Exercise brief:
Print every entry exactly once more, omitting each picture.
-------- Material for this exercise
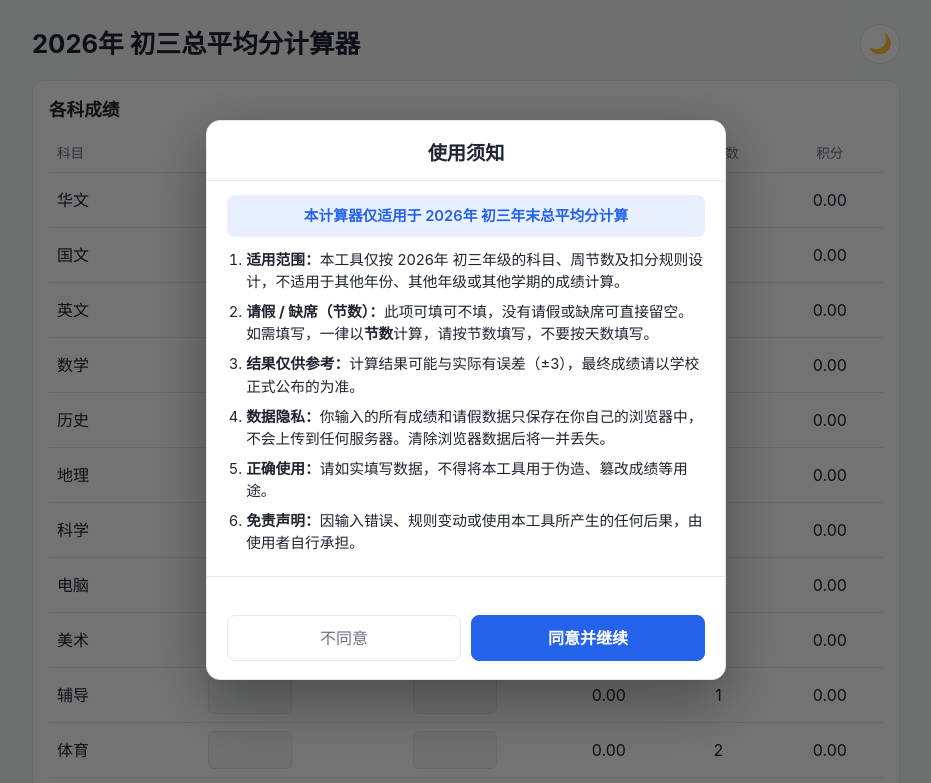
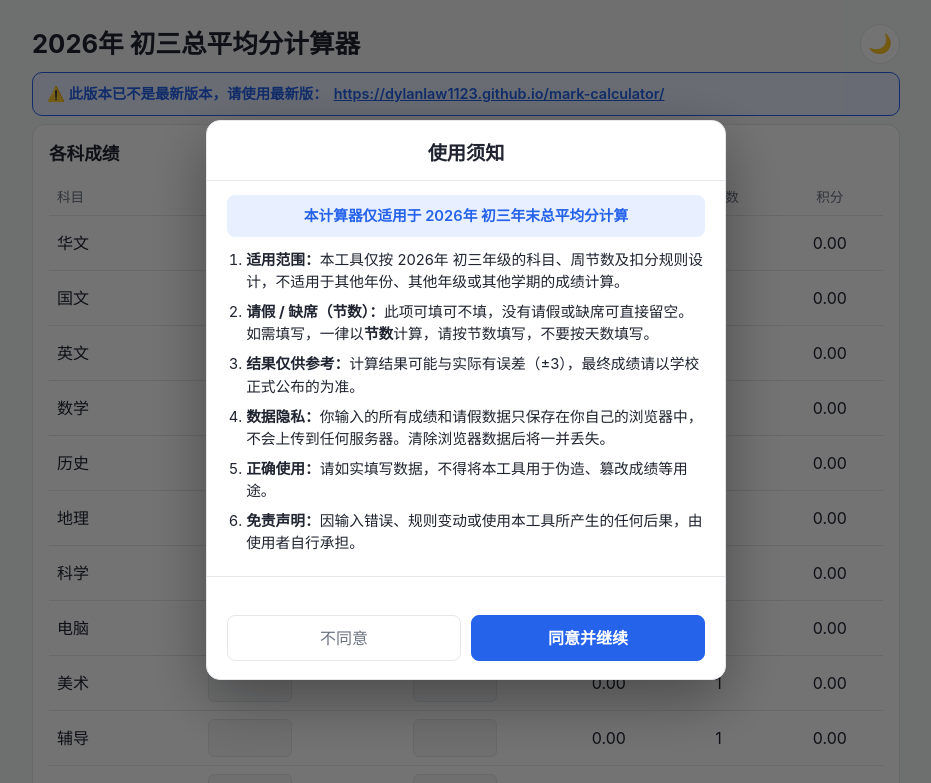
Before and after one commit to DylanLaw1123/calculate-mark, a plain HTML site: page index.html in a window 1280 px wide. Shown: the top 783 px of the page, without its empty margins (174-1105 px from the left). Drawn offline with Linux system fonts and the light colour scheme.

Commit message:
Update index.html

```diff
--- a/index.html
+++ b/index.html
@@ -54,6 +54,20 @@ input {
 td input { width: 84px; text-align: center; }
 input:focus { outline: 2px solid var(--accent); outline-offset: -1px; }
 .hint { margin: 12px 0 0; font-size: .82rem; color: var(--muted); }
+
+/* 版本提示条 */
+.version-banner {
+  max-width: 900px; margin: 0 auto; padding: 0 16px;
+}
+.version-banner .inner {
+  background: var(--accent-soft); color: var(--accent);
+  border: 1px solid var(--accent); border-radius: 10px;
+  padding: 10px 14px; font-size: .9rem; font-weight: 600;
+  display: flex; flex-wrap: wrap; gap: 6px; align-items: center;
+}
+.version-banner a {
+  color: var(--accent); text-decoration: underline; word-break: break-all;
+}
 
 /* 主题按钮 */
 #themeBtn {
@@ -134,6 +148,16 @@ footer a { color: var(--accent); cursor: pointer; text-decoration: underline; }
   <h1>2026年 初三总平均分计算器</h1>
   <button id="themeBtn" type="button" aria-label="切换黑白主题" title="切换黑白主题">🌙</button>
 </header>
+
+<!-- 版本提示条：当前页面不是最新版本 -->
+<div class="version-banner">
+  <div class="inner">
+    ⚠️ 此版本已不是最新版本，请使用最新版：
+    <a href="https://dylanlaw1123.github.io/mark-calculator/" target="_blank" rel="noopener noreferrer">
+      https://dylanlaw1123.github.io/mark-calculator/
+    </a>
+  </div>
+</div>
 
 <main>
   <section class="card">
```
----------------
Task response:
Before and after one commit to DylanLaw1123/calculate-mark, a plain HTML site: page index.html in a window 1280 px wide. Shown: the top 783 px of the page, without its empty margins (174-1105 px from the left). Drawn offline with Linux system fonts and the light colour scheme.

Commit message:
Update index.html

```diff
--- a/index.html
+++ b/index.html
@@ -54,6 +54,20 @@ input {
 td input { width: 84px; text-align: center; }
 input:focus { outline: 2px solid var(--accent); outline-offset: -1px; }
 .hint { margin: 12px 0 0; font-size: .82rem; color: var(--muted); }
+
+/* 版本提示条 */
+.version-banner {
+  max-width: 900px; margin: 0 auto; padding: 0 16px;
+}
+.version-banner .inner {
+  background: var(--accent-soft); color: var(--accent);
+  border: 1px solid var(--accent); border-radius: 10px;
+  padding: 10px 14px; font-size: .9rem; font-weight: 600;
+  display: flex; flex-wrap: wrap; gap: 6px; align-items: center;
+}
+.version-banner a {
+  color: var(--accent); text-decoration: underline; word-break: break-all;
+}
 
 /* 主题按钮 */
 #themeBtn {
@@ -134,6 +148,16 @@ footer a { color: var(--accent); cursor: pointer; text-decoration: underline; }
   <h1>2026年 初三总平均分计算器</h1>
   <button id="themeBtn" type="button" aria-label="切换黑白主题" title="切换黑白主题">🌙</button>
 </header>
+
+<!-- 版本提示条：当前页面不是最新版本 -->
+<div class="version-banner">
+  <div class="inner">
+    ⚠️ 此版本已不是最新版本，请使用最新版：
+    <a href="https://dylanlaw1123.github.io/mark-calculator/" target="_blank" rel="noopener noreferrer">
+      https://dylanlaw1123.github.io/mark-calculator/
+    </a>
+  </div>
+</div>
 
 <main>
   <section class="card">
```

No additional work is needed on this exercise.